__Problem to solve__: Return all lines from the listing below in which "other" appears.

__Extracted records__:
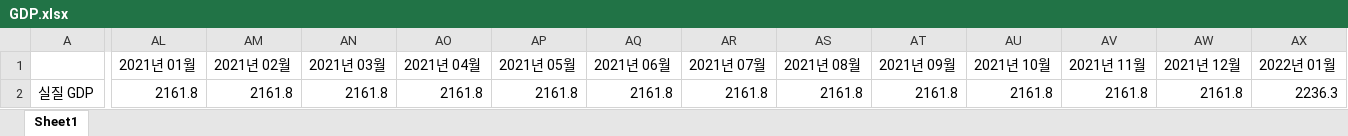
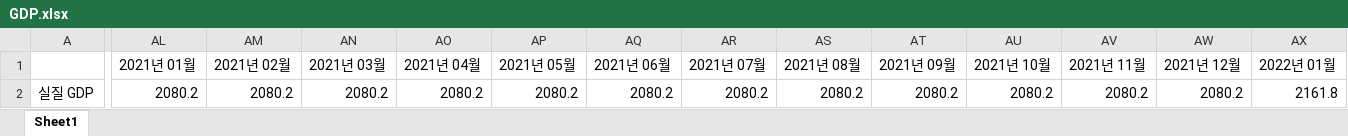
Before and after one commit to shahmaran0207/No-more-use, an Excel workbook: final_project/예측 코드- Python/예측 코드- Python/GDP.xlsx, sheet Sheet1, drawn as a sheet; only a part is shown, gaps mark what is left out; values as stored, in another font and other column widths than the file's, no borders; the diff covers the shown part only; the diff names each change by its address in the sheet, - before the commit and + after, or states it on an @@ line.

```diff
--- a/final_project/예측 코드- Python/예측 코드- Python/GDP.xlsx (sheet Sheet1)
+++ b/final_project/예측 코드- Python/예측 코드- Python/GDP.xlsx (sheet Sheet1)
-AL2 (2021년 01월): 2161.8
+AL2 (2021년 01월): 2080.2
-AM2 (2021년 02월): 2161.8
+AM2 (2021년 02월): 2080.2
-AN2 (2021년 03월): 2161.8
+AN2 (2021년 03월): 2080.2
-AO2 (2021년 04월): 2161.8
+AO2 (2021년 04월): 2080.2
-AP2 (2021년 05월): 2161.8
+AP2 (2021년 05월): 2080.2
-AQ2 (2021년 06월): 2161.8
+AQ2 (2021년 06월): 2080.2
-AR2 (2021년 07월): 2161.8
+AR2 (2021년 07월): 2080.2
-AS2 (2021년 08월): 2161.8
+AS2 (2021년 08월): 2080.2
-AT2 (2021년 09월): 2161.8
+AT2 (2021년 09월): 2080.2
-AU2 (2021년 10월): 2161.8
+AU2 (2021년 10월): 2080.2
-AV2 (2021년 11월): 2161.8
+AV2 (2021년 11월): 2080.2
-AW2 (2021년 12월): 2161.8
+AW2 (2021년 12월): 2080.2
-AX2 (2022년 01월): 2236.3
+AX2 (2022년 01월): 2161.8
```
Also changed, not shown: 23 edited cells elsewhere in this sheet, final_project/예측 코드- Python/예측 코드- Python/기대 인플레이션율.xlsx, final_project/예측 코드- Python/예측 코드- Python/소비자 물가지수.xlsx, 1 other file.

__Task solution__:
Before and after one commit to shahmaran0207/No-more-use, an Excel workbook: final_project/예측 코드- Python/예측 코드- Python/GDP.xlsx, sheet Sheet1, drawn as a sheet; only a part is shown, gaps mark what is left out; values as stored, in another font and other column widths than the file's, no borders; the diff covers the shown part only; the diff names each change by its address in the sheet, - before the commit and + after, or states it on an @@ line.
Also changed, not shown: 23 edited cells elsewhere in this sheet, final_project/예측 코드- Python/예측 코드- Python/기대 인플레이션율.xlsx, final_project/예측 코드- Python/예측 코드- Python/소비자 물가지수.xlsx, 1 other file.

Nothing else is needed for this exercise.